With ambitions to push the spotlight onto his local culture, Kide Baharudin represented Malaysia at the 2017 Vans Asia Custom Culture Competition, eventually emerging as one of the finalists. The 28-year-old, who has been drawing since he was 7, hails from a small town in Negeri Sembilan, an hour’s drive away from Kuala Lumpur. And as fate would have it, he was later commissioned to create a series of colourful illustrations for this year’s much-lauded House of Vans Asia Tour.
We speak to the artist to find out about his works and experiences working with the renowned skate brand.
Hi Kide! Tell us more about your artistic practice and speciality.

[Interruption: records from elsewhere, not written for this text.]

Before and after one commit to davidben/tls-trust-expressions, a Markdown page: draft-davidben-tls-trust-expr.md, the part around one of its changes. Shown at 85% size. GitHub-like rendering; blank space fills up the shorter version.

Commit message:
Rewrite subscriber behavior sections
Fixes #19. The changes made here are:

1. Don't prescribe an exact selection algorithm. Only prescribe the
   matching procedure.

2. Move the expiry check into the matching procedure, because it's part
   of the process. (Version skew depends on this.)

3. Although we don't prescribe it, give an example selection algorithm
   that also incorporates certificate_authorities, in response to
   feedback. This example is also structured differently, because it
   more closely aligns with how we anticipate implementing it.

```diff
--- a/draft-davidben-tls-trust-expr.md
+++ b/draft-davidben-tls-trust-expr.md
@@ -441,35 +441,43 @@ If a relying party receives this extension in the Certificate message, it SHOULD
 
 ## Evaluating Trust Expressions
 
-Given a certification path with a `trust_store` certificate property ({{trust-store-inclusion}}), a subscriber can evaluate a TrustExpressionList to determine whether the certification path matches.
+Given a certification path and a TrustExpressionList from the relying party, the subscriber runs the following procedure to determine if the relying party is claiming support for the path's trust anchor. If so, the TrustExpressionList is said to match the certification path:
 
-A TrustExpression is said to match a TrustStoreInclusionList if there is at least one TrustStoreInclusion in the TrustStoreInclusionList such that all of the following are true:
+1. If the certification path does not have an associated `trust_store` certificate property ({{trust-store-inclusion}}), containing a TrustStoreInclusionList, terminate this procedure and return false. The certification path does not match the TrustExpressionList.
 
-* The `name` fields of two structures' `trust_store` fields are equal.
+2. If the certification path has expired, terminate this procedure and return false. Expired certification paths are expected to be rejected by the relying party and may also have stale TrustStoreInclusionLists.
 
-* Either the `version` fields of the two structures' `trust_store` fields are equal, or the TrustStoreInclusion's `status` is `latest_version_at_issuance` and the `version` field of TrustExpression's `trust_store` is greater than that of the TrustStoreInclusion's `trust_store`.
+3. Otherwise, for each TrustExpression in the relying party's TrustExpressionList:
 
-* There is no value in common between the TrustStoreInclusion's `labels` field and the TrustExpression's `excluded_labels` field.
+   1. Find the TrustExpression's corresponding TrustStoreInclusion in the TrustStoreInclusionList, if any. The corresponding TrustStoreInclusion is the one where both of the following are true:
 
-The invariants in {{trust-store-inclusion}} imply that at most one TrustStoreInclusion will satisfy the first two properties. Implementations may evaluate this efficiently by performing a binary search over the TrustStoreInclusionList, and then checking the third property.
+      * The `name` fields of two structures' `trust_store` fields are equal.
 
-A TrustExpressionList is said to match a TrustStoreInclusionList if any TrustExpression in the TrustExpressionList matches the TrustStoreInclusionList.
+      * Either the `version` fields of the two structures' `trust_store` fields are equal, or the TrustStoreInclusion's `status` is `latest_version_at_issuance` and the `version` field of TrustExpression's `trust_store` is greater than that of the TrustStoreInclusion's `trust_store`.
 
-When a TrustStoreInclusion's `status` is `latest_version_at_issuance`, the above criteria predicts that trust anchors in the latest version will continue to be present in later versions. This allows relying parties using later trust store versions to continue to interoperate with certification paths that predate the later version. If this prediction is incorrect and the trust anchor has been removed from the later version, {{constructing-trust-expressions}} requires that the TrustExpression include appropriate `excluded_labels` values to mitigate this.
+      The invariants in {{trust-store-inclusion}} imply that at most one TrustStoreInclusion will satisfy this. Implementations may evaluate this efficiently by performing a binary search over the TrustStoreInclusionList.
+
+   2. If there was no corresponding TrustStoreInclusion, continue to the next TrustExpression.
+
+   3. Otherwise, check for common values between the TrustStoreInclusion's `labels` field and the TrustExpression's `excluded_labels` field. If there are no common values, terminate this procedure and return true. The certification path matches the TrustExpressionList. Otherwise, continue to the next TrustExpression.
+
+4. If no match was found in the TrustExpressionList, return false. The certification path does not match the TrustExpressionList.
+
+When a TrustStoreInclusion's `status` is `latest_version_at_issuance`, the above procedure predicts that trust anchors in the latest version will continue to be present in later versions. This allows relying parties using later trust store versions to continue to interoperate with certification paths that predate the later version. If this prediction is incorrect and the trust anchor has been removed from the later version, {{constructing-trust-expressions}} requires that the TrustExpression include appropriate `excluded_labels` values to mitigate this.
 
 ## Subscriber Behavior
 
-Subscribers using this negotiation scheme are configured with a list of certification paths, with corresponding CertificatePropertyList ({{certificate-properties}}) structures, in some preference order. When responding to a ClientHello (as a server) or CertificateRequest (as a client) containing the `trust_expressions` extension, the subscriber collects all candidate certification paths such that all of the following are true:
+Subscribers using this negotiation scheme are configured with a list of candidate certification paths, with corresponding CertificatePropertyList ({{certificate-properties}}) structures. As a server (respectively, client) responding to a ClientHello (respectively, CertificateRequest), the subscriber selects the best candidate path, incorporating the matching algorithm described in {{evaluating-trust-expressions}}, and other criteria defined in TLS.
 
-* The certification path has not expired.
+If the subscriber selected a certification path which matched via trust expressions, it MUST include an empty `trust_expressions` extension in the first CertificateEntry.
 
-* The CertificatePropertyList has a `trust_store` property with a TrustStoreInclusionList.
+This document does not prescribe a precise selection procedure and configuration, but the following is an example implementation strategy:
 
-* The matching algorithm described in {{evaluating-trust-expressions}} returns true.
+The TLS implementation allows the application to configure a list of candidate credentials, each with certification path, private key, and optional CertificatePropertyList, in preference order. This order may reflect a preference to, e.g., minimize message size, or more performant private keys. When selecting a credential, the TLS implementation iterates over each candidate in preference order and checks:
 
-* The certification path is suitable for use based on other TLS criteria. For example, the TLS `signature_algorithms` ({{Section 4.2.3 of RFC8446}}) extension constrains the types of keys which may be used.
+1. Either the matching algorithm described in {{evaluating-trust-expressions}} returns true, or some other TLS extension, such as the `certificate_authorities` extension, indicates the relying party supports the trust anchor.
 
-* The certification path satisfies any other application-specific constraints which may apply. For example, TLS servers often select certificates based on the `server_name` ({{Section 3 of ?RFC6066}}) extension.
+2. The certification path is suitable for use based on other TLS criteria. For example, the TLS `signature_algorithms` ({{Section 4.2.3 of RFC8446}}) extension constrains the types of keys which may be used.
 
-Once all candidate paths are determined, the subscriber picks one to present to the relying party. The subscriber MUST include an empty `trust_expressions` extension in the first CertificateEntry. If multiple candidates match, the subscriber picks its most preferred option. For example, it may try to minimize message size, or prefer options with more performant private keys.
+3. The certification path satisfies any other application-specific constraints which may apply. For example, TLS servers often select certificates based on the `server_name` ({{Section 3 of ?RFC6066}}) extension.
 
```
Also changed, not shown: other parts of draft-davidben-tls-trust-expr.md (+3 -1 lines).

My style is inspired by comics, illustrations, and books. I love looking at children’s books illustrations from other countries, and I’ll go to the book store and learn about the differences from the traditional Malaysian art style. In other places, the colours are more contemporary, and that’s what I do with my works. The strokes are still traditional, but the colours I use are more modern and Pop Art.
My medium is acrylic ink and acrylic paint. When I do digital works, I use a pen and paper first, then scan it in and colour in Photoshop. But I still prefer doing things analogue.
How did your collaboration with Vans come about?
I’ve loved Vans since I was in school. My brother was a skater. He introduced me to the brand, and we’ve been wearing their shoes since. Then I entered the Vans Custom Culture competition. Now, he’s obviously very happy because I’m collaborating with them.
Your entry for the Custom Culture competition in 2017 was amazing. What was the experience like since then?
Awesome! In the beginning, I didn’t think I could win and become Malaysia’s representative. For the competition itself, my design was about transportation. The original authentic Vans was about getting to places, and the elements were about that, illustrations based on the 60s and 70s.
It’s not just about work itself, but about connecting with other creative people around the world. I met so many creative people during the process, and I went to Singapore and now Guangzhou. I’m just waiting to see what’s next.
It’s been about a year since the partnership first started? What did you get to work on?
Earlier this year, I received an email from the Creative Director of Vans APAC Justin Lee about submitting a proposal for my art works. I didn’t expect it, but in the end I did eight murals for eight cities and countries: Seoul, Malaysia, Singapore, Guangzhou, Hong Kong, Australia, New Zealand, and Jakarta.
Any interesting stories and anecdotes in particular?
My artworks for Vans were about the local culture, so people were appreciative about what I was trying to capture about local regions. When they see a reflection of their surroundings through the works, they thought I managed to capture it well. And that’s what I wanted.
How has ‘House of Vans’ changed the world of art for you?
Vans has four pillars: street culture, skating, art, and music. And I had to incorporate all those elements into my art now. It was different from what I usually do, which was more about local culture and stories about my hometown. But I’m very thankful to Vans for this great opportunity. I want people around the world to see my art, and this is the first step.
Tell us what you have planned for the future. What’s your goal as an artist?
I want to work on bigger scale things: large canvases for galleries and group exhibitions, and more commissions. That’s my plan for the immediate future!
What kind of music you like to listen to?
Classic rock and folk! People like Bob Dylan, Donovan, Singaporean rocker Ramli Sarip, and M. Nasir.
What do you do when you’re not working on your art?
I cycle around my hometown, Kuala Pilah, with my friends. I love to discover hidden and secret places. Also, my family owns a honey bee farm, so I help with that sometimes.
Any words for aspiring artists who want to follow in your footsteps?
You know, the usual stuff. It’s difficult to be in the art world, but follow your passion, have good intentions, and work consistently.